1 tblsp nut butter
Friday, July 4, 2014
Glimpse into Foodie Friday - week 27 - buckwheat
Being intolerant to so many different foods as I am, it is possible to slip up now and again and miss something that you can or cannot have. This has been the case for me with buckwheat. Somewhere along the lines, I had thought that I could not have buckwheat due to the FODMAP content, but my mum discovered recently that I was wrong. So I bought some activated buckwheat and gave it a trial. It seems to have been a success and I can indeed tolerate it! This makes me happy to be able to add another food to my can-eat list! It is crunchy, which is an exciting texture change in my diet, and the flavour is quite versatile. I have eaten it sprinkled on coconut yogurt with fresh fruit, and have made toasted muesli/granola with it, and hope to make cookies with it soon.
Buckwheat is not actually a wheat, even though the name might suggest this. It is a fruit seed, so it is actually a good alternative for people avoiding gluten and wheat. It has been shown to have beneficial effects on cholesterol and blood pressure, it can maintain blood flow and protect against heart disease, and some cancers and illnesses. It is high in vitamins and minerals such as magnesium, manganese, copper, and phosphorus. Buckwheat contains a high quality protein, containing all eight essential amino acids. It balances blood sugars and keeps hunger at bay for longer than wheat or grain alternatives.
It is gluten, dairy, nut and egg free, contains only tiny amounts of fructose and very low amounts of fructans.

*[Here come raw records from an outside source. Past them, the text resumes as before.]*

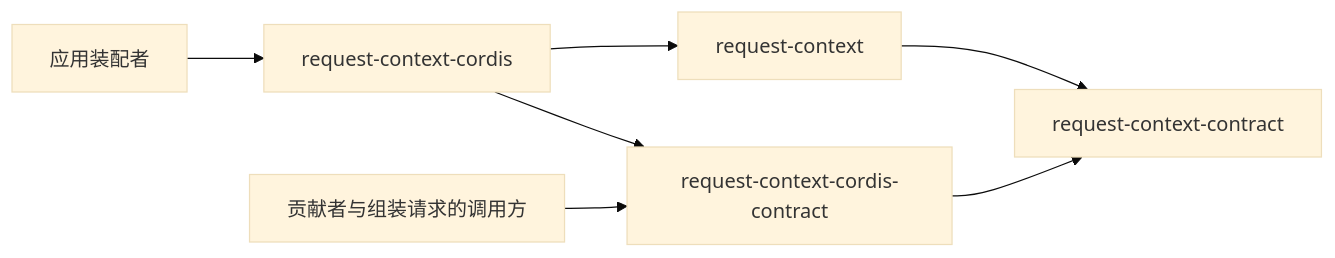
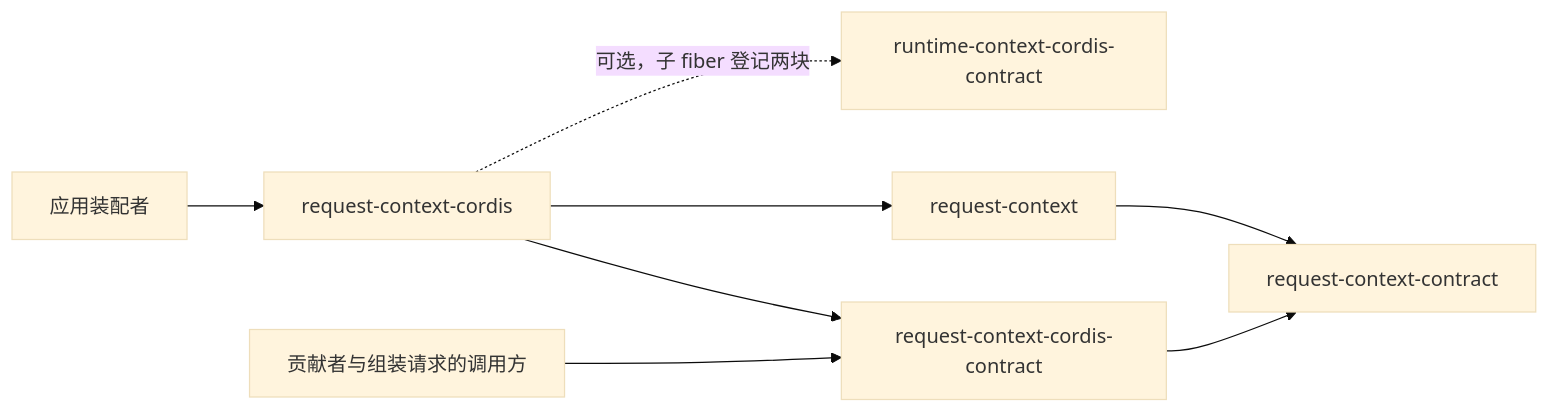
The diagram in packages/context/request-context-cordis/docs/context.md (nemori-ai/omne-harness-lite), drawn with Mermaid (base theme) before and after one commit. The commit also changed other lines of this file and 68 other files, not shown here.

First line of the commit message:
docs(context): 成员选择型评审处置：资格表、提交顺序、块材料归调用方与 Cordis 路径端口

````diff
--- a/packages/context/request-context-cordis/docs/context.md
+++ b/packages/context/request-context-cordis/docs/context.md
@@ -35,10 +35,11 @@
 ```mermaid
 flowchart LR
   RQC[request-context-contract]
   RQD[request-context-cordis-contract] --> RQC
   RQI[request-context] --> RQC
   RQP[request-context-cordis] --> RQD
   RQP --> RQI
+  RQP -.->|可选，子 fiber 登记两块| RCD[runtime-context-cordis-contract]
   App[应用装配者] --> RQP
   Users[贡献者与组装请求的调用方] --> RQD
 ```
````
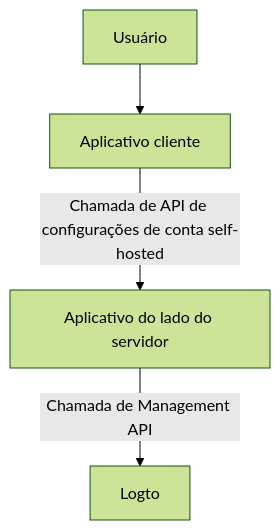
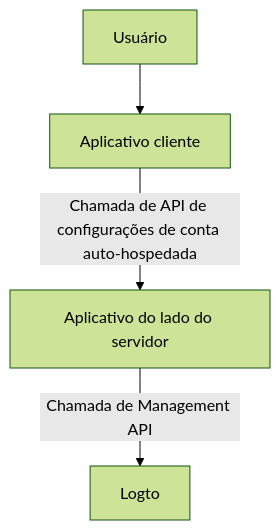
The first of 3 diagrams in i18n/pt-BR/docusaurus-plugin-content-docs/current/end-user-flows/account-settings/by-management-api.mdx (logto-io/docs), drawn with Mermaid (forest theme) before and after one commit. The commit also changed other lines of this file and 102 other files, not shown here.

````diff
--- a/i18n/pt-BR/docusaurus-plugin-content-docs/current/end-user-flows/account-settings/by-management-api.mdx
+++ b/i18n/pt-BR/docusaurus-plugin-content-docs/current/end-user-flows/account-settings/by-management-api.mdx
@@ -13,6 +13,6 @@
 ```mermaid
   graph TB
     A[Usuário] --> B[Aplicativo cliente]
-    B -->|Chamada de API de configurações de conta self-hosted|C[Aplicativo do lado do servidor]
+    B -->|Chamada de API de configurações de conta auto-hospedada|C[Aplicativo do lado do servidor]
     C -->|Chamada de Management API| D[Logto]
 ```
````
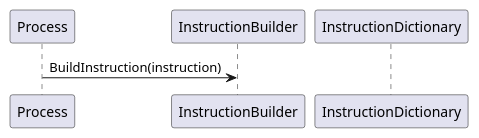
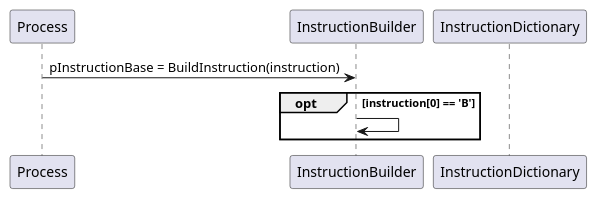
The diagram in docs/Instruction_Execution.md (KaravolisL/ARM-ISA-Simulator), drawn with PlantUML before and after one commit. The commit also changed other lines of this file and 2 other files, not shown here.

Commit message:
Initial InstructionBuilder design

````diff
--- a/docs/Instruction_Execution.md
+++ b/docs/Instruction_Execution.md
@@ -3,13 +3,19 @@
 ```plantuml
 @startuml
 
 participant Process
 participant InstructionBuilder as IB
 participant InstructionDictionary as ID
 
 
-Process -> IB: BuildInstruction(instruction)
+Process -> IB: pInstructionBase = BuildInstruction(instruction)
+
+opt instruction[0] == 'B'
+
+IB -> IB
+
+end
 
 
 @enduml
 ```
````
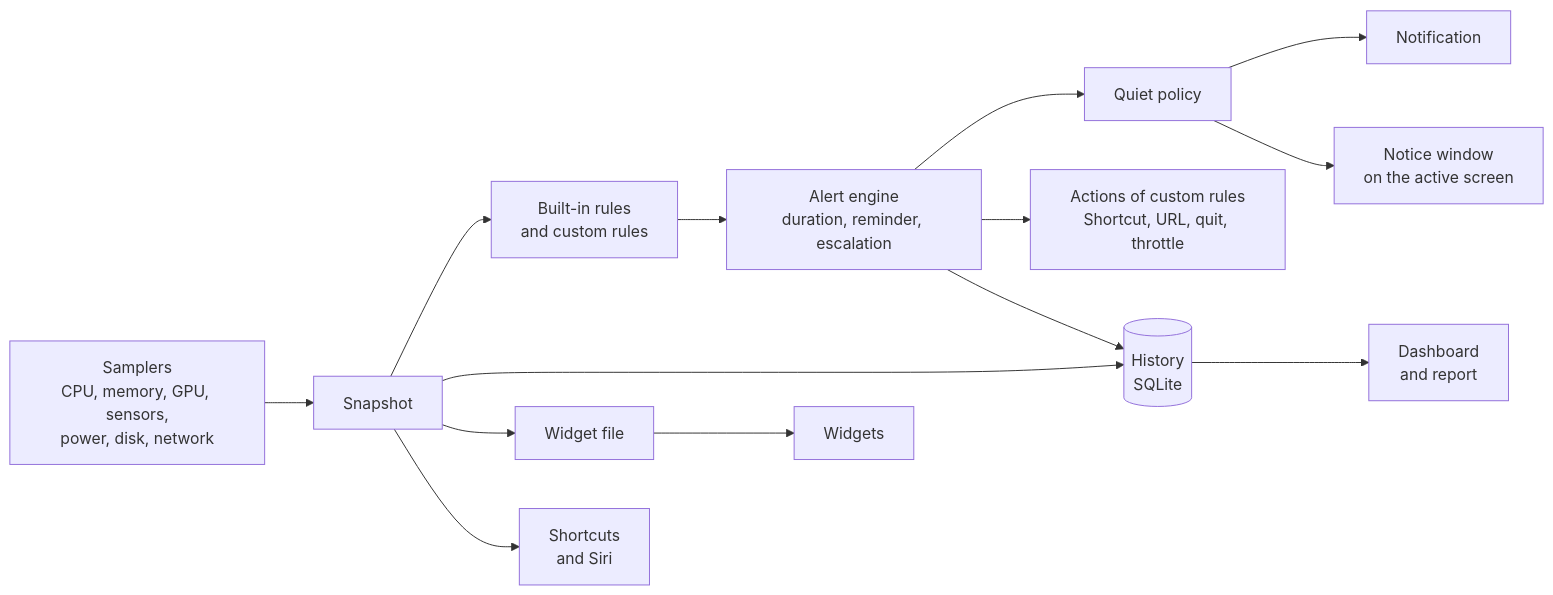
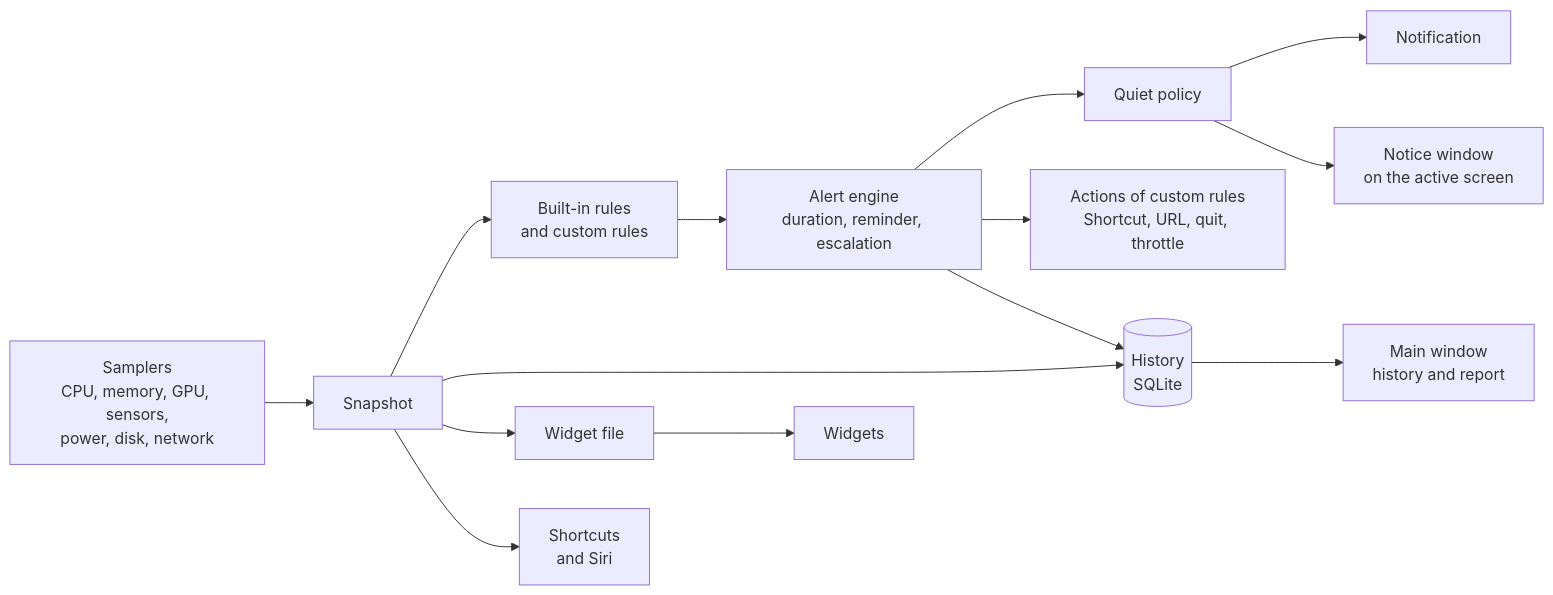
The first of 2 diagrams in README.md (fbrogno/mac-monitor), drawn with Mermaid before and after one commit. The commit also changed other lines of this file and 36 other files, not shown here.

````diff
--- a/README.md
+++ b/README.md
@@ -316,16 +333,16 @@
 ```mermaid
 flowchart LR
     S["Samplers<br/>CPU, memory, GPU, sensors,<br/>power, disk, network"] --> N["Snapshot"]
     N --> R["Built-in rules<br/>and custom rules"]
     R --> E["Alert engine<br/>duration, reminder, escalation"]
     E --> Q["Quiet policy"]
     Q --> B["Notification"]
     Q --> O["Notice window<br/>on the active screen"]
     E --> A["Actions of custom rules<br/>Shortcut, URL, quit, throttle"]
     N --> H[("History<br/>SQLite")]
     E --> H
-    H --> D["Dashboard<br/>and report"]
+    H --> D["Main window<br/>history and report"]
     N --> W["Widget file"]
     W --> WG["Widgets"]
     N --> I["Shortcuts<br/>and Siri"]
 ```
````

Being on a low fructose/FODMAP diet, it can be easy to not ingest enough fibre. Buckwheat is high in beneficial insoluble fibre. Subsequently, these benefits make it a great food to be eaten by people on a restricted diet.
This website provides some other interesting details: http://www.fineli.fi/food.php?foodid=161&lang=en
Today I thought I would bring to you the recipe I created for buckwheat, quinoa and mixed seed granola.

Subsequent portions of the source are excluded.